In one case, a shopper bought a pair of trainers through a social media platform. The shopper paid HK$490 for the shoes when they were delivered by a courier. When he opened the packaging, he found the shoes were badly made. The left and right shoes weren’t even the same size as each other.

The shopper asked for a refund from the seller via email, who said that to secure a refund he would need to return the shoes first. The shopper paid the courier HK$58 to send the shoes back to the seller, and expected them to return with his money. However, no refund was delivered.

The shopper tried to pursue the case further, but he was unable to find the seller. The address given for the online shop was the address of a container port terminal, and the name of the sender on the delivery receipt was a few random English letters. The case was later passed on to the Customs and Excise Department.


The council said shoppers need to choose online stores with a good reputation, should find out how to make payments and refunds before they buy, and should keep careful records of their communications with the retailers.

Venus Kwong, 16, sometimes buys items like phone cases, bags, and stuffed toys from online sellers on Instagram. The Creative Secondary School student normally pays for goods by depositing cash into the seller’s account at an ATM, and collects her shopping from a delivery service.

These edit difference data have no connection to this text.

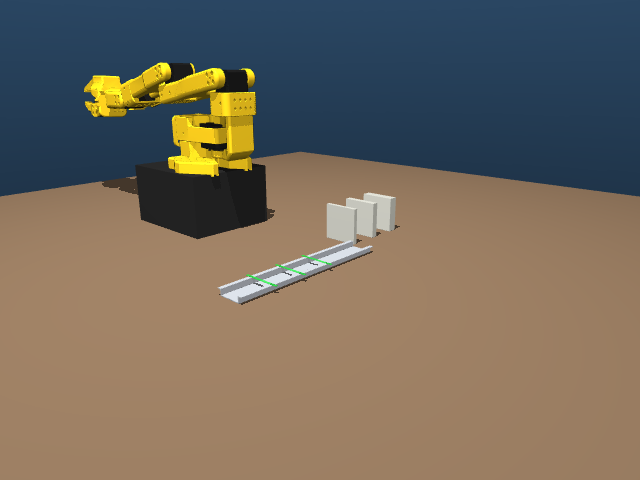
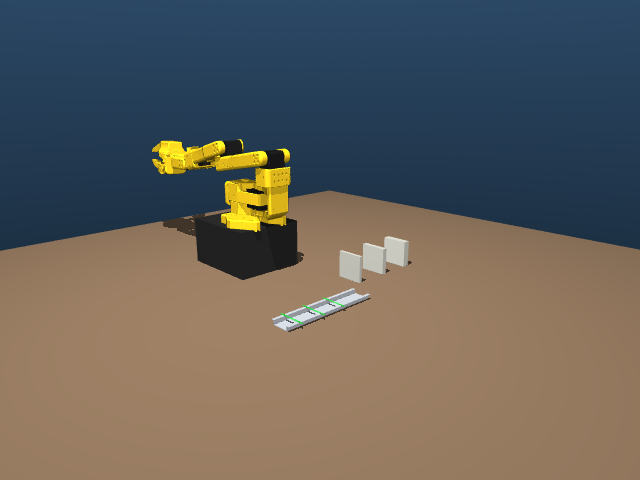
Scripted pick-and-place: 60/60 in sim across 3 block widths; Phase 2 done

Changed region(s): [[0.0, 0.125, 1.0, 0.6875]]

diff --git a/sim/so101_sim/pick_place.py b/sim/so101_sim/pick_place.py
@@ -1,0 +1,192 @@
+"""Scripted (classic) pick-and-place of terminal blocks onto the DIN rail.
+
+Pipeline per block:  ready -> above block -> straight down -> close -> straight up
+                     -> carry at safe height -> above slot -> straight down -> open -> straight up
+Every Cartesian segment is a straight TCP line, turned into joint angles with our own IK.
+The block poses come from the simulator here; in Phase 4 they will come from the camera.
+"""
+from dataclasses import dataclass, field
+
+import mujoco
+import numpy as np
+
+from so101_sim.ik import solve_ik, top_down_pose
+from so101_sim.kinematics import ARM_JOINTS, TCP_SITE
+from so101_sim.scene import (BLOCK_HEIGHT, RAIL_TOP_Z, TABLE_Z, BlockSpec, body_pose, is_placed,
+                             scene_kinematics, slot_pose, wrap_angle)
+
+# ---- Gripper (measured in the model, see step 2.4) ----
+# Jaw-tip gap [mm] measured at several gripper angles [deg]; interpolate between them.
+_GAP_TABLE_DEG = np.array([-9.7, -1.3, 7.1, 15.5, 23.9, 32.4])
+_GAP_TABLE_MM = np.array([1.8, 13.0, 24.1, 35.0, 45.2, 54.3])
+GRIPPER_CLOSED = np.radians(-10.0) # fully closed: the servo squeezes until its torque limit
+GRIPPER_PARKED = np.radians(20.0)  # ~40 mm, used while moving without a block
+PRESHAPE_MARGIN = 0.010            # m: open only to block width + this before grasping/releasing
+FIXED_JAW_INNER = 0.021            # m: inner face of the fixed jaw, -z_tcp from the TCP (measured in sim)
+JAW_CLEARANCE = 0.004              # m: gap between fixed jaw and block while descending
+RELEASE_BACKOFF = 0.002            # m: move the fixed jaw off the block before lifting
+
+
+def gripper_angle_for_gap(gap: float) -> float:
+    """Gripper joint angle [rad] that gives a jaw-tip gap of `gap` metres (table lookup)."""
+    return np.radians(np.interp(gap * 1000, _GAP_TABLE_MM, _GAP_TABLE_DEG))
+
+# ---- Motion parameters ----
+GRASP_DEPTH = 0.012                # TCP this far below the block's top face when grasping
+APPROACH_HEIGHT = 0.06             # straight-line approach / retreat distance
+CARRY_Z = TABLE_Z + 0.10           # safe transport height of the TCP
+CART_SPEED = 0.10                  # m/s along straight TCP lines
+WAYPOINT_STEP = 0.005              # m between IK waypoints on a straight line
+
+
+@dataclass
+class SimRobot:
+    """Thin wrapper that drives the simulated SO-101 through its position servos."""
+    model: mujoco.MjModel
+    data: mujoco.MjData
+    on_step: callable = None                      # optional hook (viewer sync, video recording)
+    kin: object = field(default_factory=scene_kinematics)
+
+    def __post_init__(self):
+        m = self.model
+        self.qadr = [m.joint(j).qposadr[0] for j in ARM_JOINTS]
+        self.act = [m.actuator(j).id for j in ARM_JOINTS]
+        self.grip_act = m.actuator("gripper").id
+        self.tcp_site = m.site(TCP_SITE).id
+        self.q_cmd = self.data.ctrl[self.act].copy()
+
+    # -- low level --
+    def step(self, n: int = 1):
+        for _ in range(n):
+            mujoco.mj_step(self.model, self.data)
+            if self.on_step is not None:
+                self.on_step(self.model, self.data)
+
+    def wait(self, seconds: float):
+        self.step(int(seconds / self.model.opt.timestep))
+
+    def tcp_pose_cmd(self) -> np.ndarray:
+        """TCP pose of the *commanded* joints (what the planner believes)."""
+        return self.kin.forward_kinematics(self.q_cmd)
+
+    # -- motions --
+    def follow_joint_path(self, path: list, duration: float):
+        """Track a list of joint vectors with a smooth (zero start/end velocity) time law."""
+        path = [self.q_cmd.copy()] + list(path)
+        n_steps = max(1, int(duration / self.model.opt.timestep))
+        for k in range(1, n_steps + 1):
+            s = k / n_steps
+            s = 3 * s**2 - 2 * s**3                   # smoothstep
+            x = s * (len(path) - 1)
+            i = min(int(x), len(path) - 2)
+            q = path[i] + (x - i) * (path[i + 1] - path[i])
+            self.data.ctrl[self.act] = q
+            self.step()
+        self.q_cmd = path[-1].copy()
+
+    def move_line(self, T_goal: np.ndarray, speed: float = CART_SPEED) -> bool:
+        """Straight-line TCP motion (position + yaw) solved with IK at closely spaced waypoints."""
+        T_start = self.tcp_pose_cmd()
+        p0, p1 = T_start[:3, 3], T_goal[:3, 3]
+        yaw0 = np.arctan2(-T_start[0, 1], T_start[1, 1])   # recover yaw from the TCP y-axis
+        yaw1 = np.arctan2(-T_goal[0, 1], T_goal[1, 1])
+        dyaw = wrap_angle(yaw1 - yaw0)
+        dist = np.linalg.norm(p1 - p0)
+        n = max(2, int(np.ceil(max(dist / WAYPOINT_STEP, abs(dyaw) / 0.05))))
+        path, q = [], self.q_cmd.copy()
+        for s in np.linspace(0, 1, n + 1)[1:]:
+            res = solve_ik(self.kin, top_down_pose(p0 + s * (p1 - p0), yaw0 + s * dyaw), q0=q,
+                           restarts=0)
+            if not res.success:
+                return False
+            q = res.q
+            path.append(q)
+        duration = max(dist / speed, abs(dyaw) / 1.0, 0.3)
+        self.follow_joint_path(path, duration)
+        return True
+
+    def move_gripper(self, angle: float, duration: float = 0.6):
+        start = self.data.ctrl[self.grip_act]
+        n = int(duration / self.model.opt.timestep)
+        for k in range(1, n + 1):
+            self.data.ctrl[self.grip_act] = start + (angle - start) * k / n
+            self.step()
+
+
+def grasp_yaw(block_yaw: float, current_yaw: float) -> float:
+    """Jaws must close along the block's width (its local y); pick the equivalent yaw
+    (two choices, 180 deg apart) that needs the least wrist rotation."""
+    candidates = [wrap_angle(block_yaw + np.pi / 2), wrap_angle(block_yaw - np.pi / 2)]
+    return min(candidates, key=lambda y: abs(wrap_angle(y - current_yaw)))
+
+
+def tcp_for_block_center(center: np.ndarray, yaw: float, width: float, clearance: float) -> np.ndarray:
+    """TCP pose that puts the block centre between the jaws, against the fixed jaw.
+
+    The fixed jaw's inner face is FIXED_JAW_INNER along -z_tcp from the TCP. The block face on
+    that side must be `clearance` short of it, so the block centre sits at
+    (FIXED_JAW_INNER - width/2 - clearance) along -z_tcp, i.e. TCP = centre + that * z_tcp.
+    """
+    T = top_down_pose(center, yaw)
+    z_tcp = T[:3, 2]
+    T[:3, 3] = center + (FIXED_JAW_INNER - width / 2 - clearance) * z_tcp
+    return T
+
+
+def pick_and_place(robot: SimRobot, block: BlockSpec, slot: str) -> tuple[bool, str]:
+    """Run one pick-and-place. Returns (success, message)."""
+    m, d = robot.model, robot.data
+    T_block = body_pose(m, d, block.name)               # Phase 4: comes from the camera instead
+    block_yaw = np.arctan2(T_block[1, 0], T_block[0, 0])
+    cur_yaw = np.arctan2(-robot.tcp_pose_cmd()[0, 1], robot.tcp_pose_cmd()[1, 1])
+    yaw = grasp_yaw(block_yaw, cur_yaw)
+
+    # ---- pick ----
+    center = T_block[:3, 3].copy()
+    center[2] = TABLE_Z + BLOCK_HEIGHT - GRASP_DEPTH     # grasp height = top face - GRASP_DEPTH
+    T_grasp = tcp_for_block_center(center, yaw, block.width, JAW_CLEARANCE)
+    T_above = T_grasp.copy()
+    T_above[2, 3] = CARRY_Z
+
+    # Pre-shape: open only a little wider than the block, so the swinging jaw
+    # cannot hit neighbouring blocks (we know the width from the block type).
+    preshape = gripper_angle_for_gap(block.width + PRESHAPE_MARGIN)
+    if not robot.move_line(T_above):
+        return False, "cannot reach above block"
+    robot.move_gripper(preshape, 0.4)
+    if not robot.move_line(T_grasp, speed=0.05):
+        return False, "cannot reach grasp pose"
+    robot.move_gripper(GRIPPER_CLOSED, 0.6)
+    robot.wait(0.3)
+    T_lift = T_grasp.copy()
+    T_lift[2, 3] = CARRY_Z
+    if not robot.move_line(T_lift, speed=0.05):
+        return False, "cannot lift"
+
+    # ---- place ----
+    T_slot = slot_pose(m, d, slot)
+    slot_yaw = np.arctan2(T_slot[1, 0], T_slot[0, 0])
+    yaw_place = grasp_yaw(slot_yaw, yaw)
+    center = T_slot[:3, 3].copy()
+    center[2] = RAIL_TOP_Z + BLOCK_HEIGHT - GRASP_DEPTH + 0.001   # release 1 mm above the rail
+    T_place = tcp_for_block_center(center, yaw_place, block.width, 0.0)  # block now touches fixed jaw
+    T_above_slot = T_place.copy()
+    T_above_slot[2, 3] = CARRY_Z
+    if not robot.move_line(T_above_slot):
+        return False, "cannot reach above slot"
+    if not robot.move_line(T_place, speed=0.05):
+        return False, "cannot reach place pose"
+    # Release: open a little, slide the fixed jaw off the block face, then lift straight up.
+    robot.move_gripper(preshape, 0.8)
+    robot.wait(0.2)
+    T_backoff = robot.tcp_pose_cmd()
+    T_backoff[:3, 3] -= RELEASE_BACKOFF * T_backoff[:3, 2]
+    robot.move_line(T_backoff, speed=0.01)
+    T_retreat = T_backoff.copy()
+    T_retreat[2, 3] = CARRY_Z
+    robot.move_line(T_retreat, speed=0.03)
+    robot.move_gripper(GRIPPER_PARKED, 0.3)
+    robot.wait(0.5)
+
+    ok = is_placed(m, d, block.name, slot)
+    return ok, "placed" if ok else "block not within tolerance"

diff --git a/sim/scripts/run_pick_place.py b/sim/scripts/run_pick_place.py
@@ -1,0 +1,112 @@
+"""Run the scripted (classic) pick-and-place for N randomised episodes and record the results.
+
+  python sim/scripts/run_pick_place.py --viewer                 # watch one episode
+  python sim/scripts/run_pick_place.py --episodes 20            # success rate, writes a CSV
+  python sim/scripts/run_pick_place.py --episodes 1 --gif media/sim_pick_place.gif
+"""
+import argparse
+import csv
+import time
+from pathlib import Path
+
+import mujoco
+import mujoco.viewer
+import numpy as np
+
+from so101_sim.pick_place import SimRobot, pick_and_place
+from so101_sim.scene import BLOCKS, SLOT_SITES, load_scene, placement_error, reset
+
+ROOT = Path(__file__).resolve().parents[2]
+
+
+class GifRecorder:
+    """Grabs frames from a scene camera every `1/fps` simulated seconds."""
+
+    def __init__(self, model, camera="front", fps=12, size=(320, 240)):
+        self.renderer = mujoco.Renderer(model, height=size[1], width=size[0])
+        self.camera, self.period, self.next_t, self.frames = camera, 1.0 / fps, 0.0, []
+
+    def __call__(self, model, data):
+        if data.time >= self.next_t:
+            self.renderer.update_scene(data, camera=self.camera)
+            self.frames.append(self.renderer.render().copy())
+            self.next_t += self.period
+
+    def save(self, path: Path, speedup: float = 2.0):
+        from PIL import Image
+        path.parent.mkdir(parents=True, exist_ok=True)
+        imgs = [Image.fromarray(f) for f in self.frames]
+        imgs[0].save(path, save_all=True, append_images=imgs[1:], loop=0,
+                     duration=int(1000 * self.period / speedup))
+        print(f"saved {path} ({len(imgs)} frames, {speedup:g}x speed)")
+
+
+def main(args):
+    rows, n_ok = [], 0
+    viewer = None
+    for ep in range(args.episodes):
+        model, data = load_scene()
+        rng = np.random.default_rng(args.seed + ep)
+        reset(model, data, rng=rng, xy_jitter=args.xy_jitter, yaw_jitter_deg=args.yaw_jitter)
+
+        hooks = []
+        recorder = GifRecorder(model) if args.gif and ep == 0 else None
+        if recorder:
+            hooks.append(recorder)
+        if args.viewer:
+            viewer = mujoco.viewer.launch_passive(model, data)
+
+            def sync(m, d, v=viewer):
+                v.sync()
+                time.sleep(m.opt.timestep / args.speed)
+            hooks.append(sync)
+
+        robot = SimRobot(model, data, on_step=lambda m, d: [h(m, d) for h in hooks])
+        for block, slot in zip(BLOCKS, SLOT_SITES):
+            ok, msg = pick_and_place(robot, block, slot)
+            e = placement_error(model, data, block.name, slot)
+            n_ok += ok
+            rows.append({"episode": ep, "block": block.name, "width_mm": block.width * 1000,
+                         "slot": slot, "success": int(ok), "message": msg,
+                         "err_across_mm": round(e["across"] * 1000, 2),
+                         "err_along_mm": round(e["along"] * 1000, 2),
+                         "err_yaw_deg": round(float(np.degrees(e["yaw"])), 2)})
+            print(f"episode {ep:3d}  {block.name:<10} -> {slot}: {'OK  ' if ok else 'FAIL'} {msg:<28}"
+                  f" along {e['along'] * 1000:+5.1f} mm  across {e['across'] * 1000:+5.1f} mm")
+        if recorder:
+            recorder.save(ROOT / args.gif)
+        if viewer is not None:
+            # Let the user close the window: shutting the viewer down from code while its
+            # render thread is still running can crash (segfault) on Linux/WSL.
+            print("Close the viewer window to continue.")
+            while viewer.is_running():
+                time.sleep(0.05)
+            viewer = None
+
+    total = len(rows)
+    print(f"\nSuccess: {n_ok}/{total} = {100 * n_ok / total:.1f} %")
+    for b in BLOCKS:
+        r = [x for x in rows if x["block"] == b.name]
+        ok = sum(x["success"] for x in r)
+        print(f"  {b.name:<10} ({b.width * 1000:4.1f} mm): {ok}/{len(r)}")
+    if args.csv:
+        out = ROOT / args.csv
+        out.parent.mkdir(parents=True, exist_ok=True)
+        with open(out, "w", newline="") as f:
+            w = csv.DictWriter(f, fieldnames=rows[0].keys())
+            w.writeheader()
+            w.writerows(rows)
+        print(f"wrote {out}")
+
+
+if __name__ == "__main__":
+    p = argparse.ArgumentParser()
+    p.add_argument("--episodes", type=int, default=1)
+    p.add_argument("--seed", type=int, default=0)
+    p.add_argument("--xy-jitter", type=float, default=0.01, help="m, random block offset in supply area")
+    p.add_argument("--yaw-jitter", type=float, default=10.0, help="deg, random block rotation")
+    p.add_argument("--viewer", action="store_true")
+    p.add_argument("--speed", type=float, default=1.0, help="viewer playback speed")
+    p.add_argument("--gif", type=str, default=None, help="record episode 0 to this GIF (repo-relative)")
+    p.add_argument("--csv", type=str, default="experiments/sim_classic_pick_place.csv")
+    main(p.parse_args())

diff --git a/sim/tests/test_pick_place.py b/sim/tests/test_pick_place.py
@@ -1,0 +1,34 @@
+import numpy as np
+
+from so101_sim.pick_place import SimRobot, gripper_angle_for_gap, pick_and_place
+from so101_sim.scene import BLOCKS, SLOT_SITES, is_placed, load_scene, reset
+
+
+def test_gripper_gap_lookup_is_monotonic():
+    gaps = np.linspace(0.005, 0.05, 20)
+    angles = [gripper_angle_for_gap(g) for g in gaps]
+    assert np.all(np.diff(angles) > 0)
+
+
+def run_episode(seed):
+    model, data = load_scene()
+    reset(model, data, rng=None if seed is None else np.random.default_rng(seed))
+    robot = SimRobot(model, data)
+    results = [pick_and_place(robot, b, s)[0] for b, s in zip(BLOCKS, SLOT_SITES)]
+    # every block must still be in its slot at the end (later moves must not disturb earlier ones)
+    final = [is_placed(model, data, b.name, s) for b, s in zip(BLOCKS, SLOT_SITES)]
+    return results, final
+
+
+def test_nominal_episode_places_all_three_blocks():
+    results, final = run_episode(None)
+    assert all(results) and all(final)
+
+
+def test_randomised_episodes():
+    n_ok = n = 0
+    for seed in range(5):
+        _, final = run_episode(seed)
+        n_ok += sum(final)
+        n += len(final)
+    assert n_ok / n >= 0.9, f"only {n_ok}/{n} placed"

diff --git a/sim/so101_sim/scene.py b/sim/so101_sim/scene.py
@@ -26,10 +26,12 @@ class BlockSpec:
     supply_xy: tuple # nominal pick position on the table
 
 
+# Supply positions are 6 cm apart so the opening jaw cannot hit a neighbouring block,
+# and >= 2 cm clear of the rail end even with the +-1 cm randomisation.
 BLOCKS = (
-    BlockSpec("block_w5", 0.0052, (0.20, 0.06)),
-    BlockSpec("block_w8", 0.0082, (0.20, 0.10)),
-    BlockSpec("block_w12", 0.0122, (0.20, 0.14)),
+    BlockSpec("block_w5", 0.0052, (0.18, 0.07)),
+    BlockSpec("block_w8", 0.0082, (0.18, 0.13)),
+    BlockSpec("block_w12", 0.0122, (0.18, 0.19)),
 )
 SLOT_SITES = ("slot_0", "slot_1", "slot_2")
 

diff --git a/README.md b/README.md
@@ -5,9 +5,16 @@ SO-101 6-DoF arm: classic pipeline (calibrated camera + own IK) vs. imitation le
 
 ## Status
 - [x] Phase 1: Setup (WSL2, ROS 2 Jazzy, MuJoCo, LeRobot)
-- [ ] Phase 2: Simulation (own FK / Jacobian IK, scripted pick-and-place)
+- [x] Phase 2: Simulation (own FK / Jacobian IK, scripted pick-and-place)
 - [ ] Phase 3: ROS 2 (URDF/RViz, ros2_control, C++ safety monitor)
 - [ ] Phase 4: Perception (camera + hand-eye calibration, detection, 3D pick poses)
 - [ ] Phase 5: Hardware (real SO-101, classic pipeline, 20 trials)
 - [ ] Phase 6: Imitation learning (ACT, 20 trials, comparison across 3 widths)
 - [ ] Phase 7: Write-up, results, video
+
+## Simulation result (Phase 2)
+![Scripted pick-and-place in MuJoCo](media/sim_pick_place.gif)
+
+Classic pipeline (own FK + damped-least-squares IK, Cartesian straight-line motions),
+block poses from the simulator, ±1 cm / ±10° randomised supply positions:
+**60/60 blocks seated** (20 episodes × 3 widths: 5.2 / 8.2 / 12.2 mm).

Venus said she has not had any major issues when shopping online, but thinks it’s important to buy from trusted sources.

“I won’t buy things from stores my friends haven’t tried before,” she said. “I also have a good relationship with the people who sells the goods.”

Her classmate, Cynthia So, said she has had many bad experiences shopping online, and now only buys from physical stores.

“I bought a microphone from Taobao two months ago. I spent HK$100,” the 16-year-old said. “When it was delivered it looked fine, but it broke after the third or fourth time I used it.” Cynthia added that she didn’t ask for a refund because she did not want to spend any more time or effort on it.

Edited by Ginny Wong